• [Your instructions]: Exclude the pictures, and otherwise reproduce the data in full.

• [Available data]:
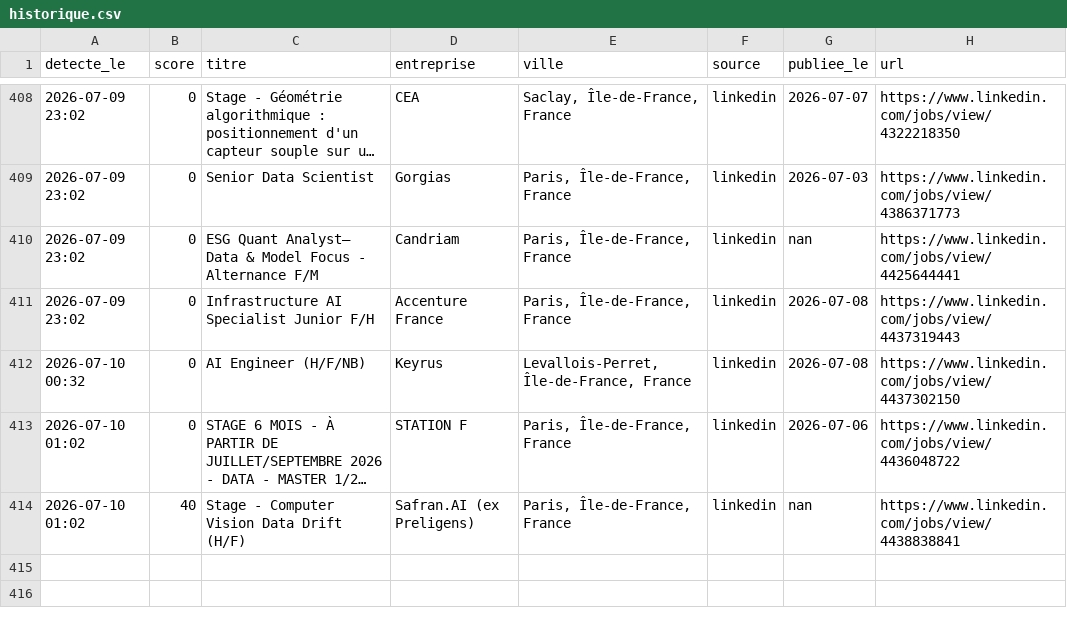
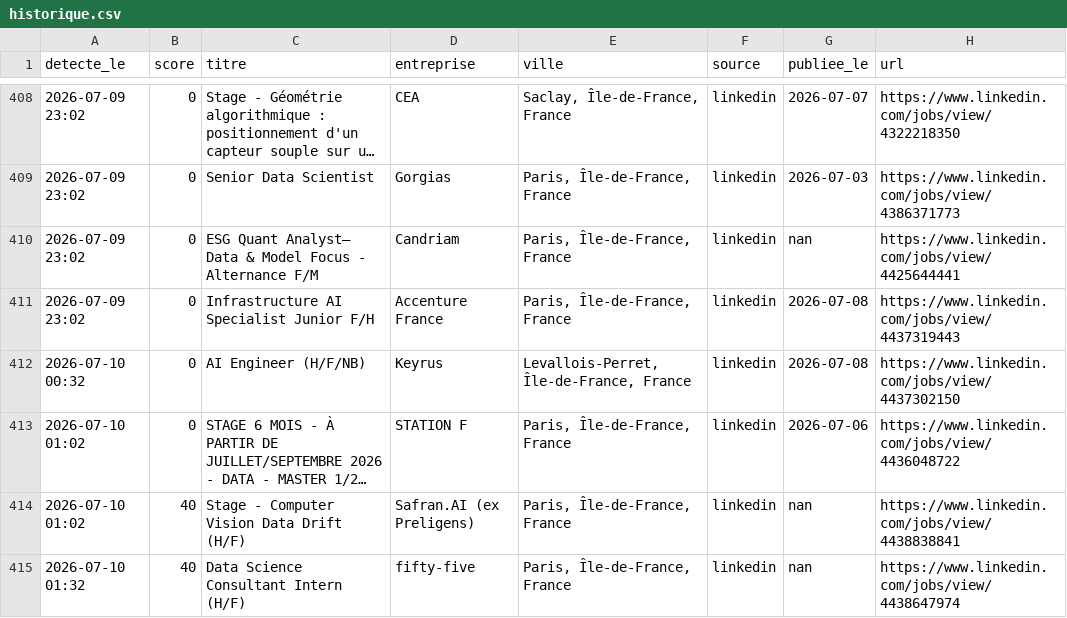
Before and after one commit to RaoufKessouar/job-radar, a CSV file: historique.csv, drawn as a sheet; only a part is shown, gaps mark what is left out; long unchanged cells end in …; the diff names each change by its address in the sheet, - before the commit and + after, or states it on an @@ line.

```diff
--- a/historique.csv
+++ b/historique.csv
+row 415: 2026-07-10 01:32 | 40 | Data Science Consultant Intern (H/F) | fifty-five | Paris, Île-de-France, France | linkedin | nan | https://www.linkedin.com/jobs/view/4438647974
```
Also changed, not shown: 1 other file.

• [Result of this task]:
Before and after one commit to RaoufKessouar/job-radar, a CSV file: historique.csv, drawn as a sheet; only a part is shown, gaps mark what is left out; long unchanged cells end in …; the diff names each change by its address in the sheet, - before the commit and + after, or states it on an @@ line.

```diff
--- a/historique.csv
+++ b/historique.csv
+row 415: 2026-07-10 01:32 | 40 | Data Science Consultant Intern (H/F) | fifty-five | Paris, Île-de-France, France | linkedin | nan | https://www.linkedin.com/jobs/view/4438647974
```
Also changed, not shown: 1 other file.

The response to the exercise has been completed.